[0020] Referring to FIG. 2, the random numbers are tested in real time while the RG module 12 is in operation to ensure that the generated random numbers are appropriate according to an embodiment of the present invention. As such, the present invention can be easily implemented in software where there is a microprocessor and the random sequence generator is integrated in a device, such as a smart card, thus the tests require only few lines of additional codes and little memory. The randomness test begins by initializing the exponential average accumulators. As shown in FIG. 2, a continuous stream of random values, generated by the RG module 12 undergoes an overlapping count operation, in which a preset block of bits, k, is entered into a ring buffer to aid performing the exponential-average computation. The average number of occurrences for each k bit block of random sequence is updated one at a time by adding 1 to the corresponding accumulator, A, and 0 to the other accumulators, while reducing all of them by a constant factor α (explained later). Thus, the present invention uses a plurality of accumulators containing the frequency of occurrences for all the possible different k bit blocks. Note that an initial value is assigned to each accumulator. For example, if k=3, the first block of the random sequence is (0, 1, 1), the corresponding binary value is 3. It should be noted that the value of k is set to 3 for illustrative purposes. Thus, it is to be understood that the value of k in the drawing should not impose limitations on the scope of the invention. The second block of the random sequence is (1, 1, 0), the corresponding binary value is 6. For the third random sequence block of (1, 0, 1), the corresponding binary value is 5. Each time a new random bit is generated, the block of bits of the previously collected ones is shifted to the right, the leftmost bit is dropped and the new bit is appended to the right. In this way we determine the overlapping blocks of k bits, needed to select the accumulator used for calculating the number of occurrences for each k bit block.

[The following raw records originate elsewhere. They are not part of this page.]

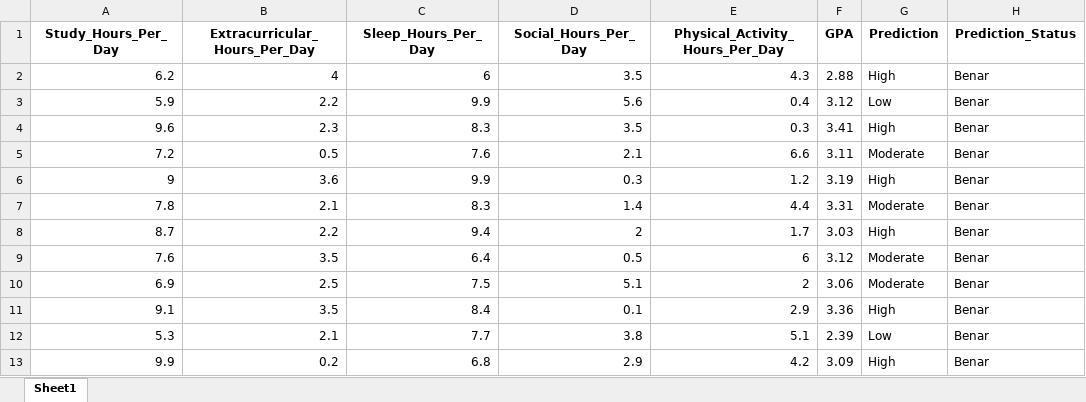
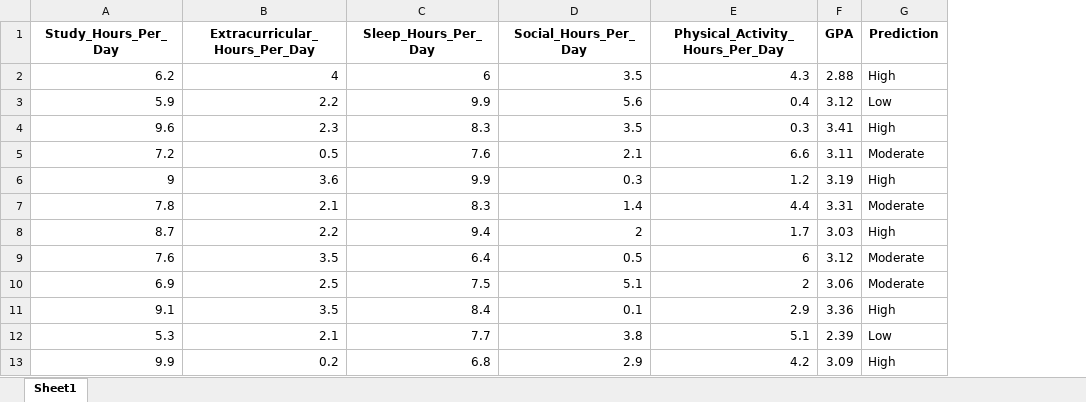
Before and after one commit to maulanafn313/studentlifestyle, an Excel workbook: static/results_predictions.xlsx, sheet Sheet1, drawn as a sheet; only a part is shown; values as stored, in another font and other column widths than the file's, no borders; the diff names each change by its address in the sheet, - before the commit and + after, or states it on an @@ line.

```diff
--- a/static/results_predictions.xlsx (sheet Sheet1)
+++ b/static/results_predictions.xlsx (sheet Sheet1)
-column H (Prediction_Status), rows 2-13: all Benar
```
Also changed, not shown: 8 other files.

[0021] In the embodiment, each time a new k bit block is generated and the corresponding binary indexing value is computed while the indexed accumulator A is updated, it is determined whether the generated random numbers will be sufficiently random as to the number of block occurrences are roughly the same. That is, all possible k-bit words should appear in the sequence roughly as equally often. To this end, a predetermined range value is compared to the value of each accumulator. If the value of any accumulator falls out of the predetermined range during the exponential averaging counting, it is inferred that the generated random numbers would be predictable to an unauthorized party.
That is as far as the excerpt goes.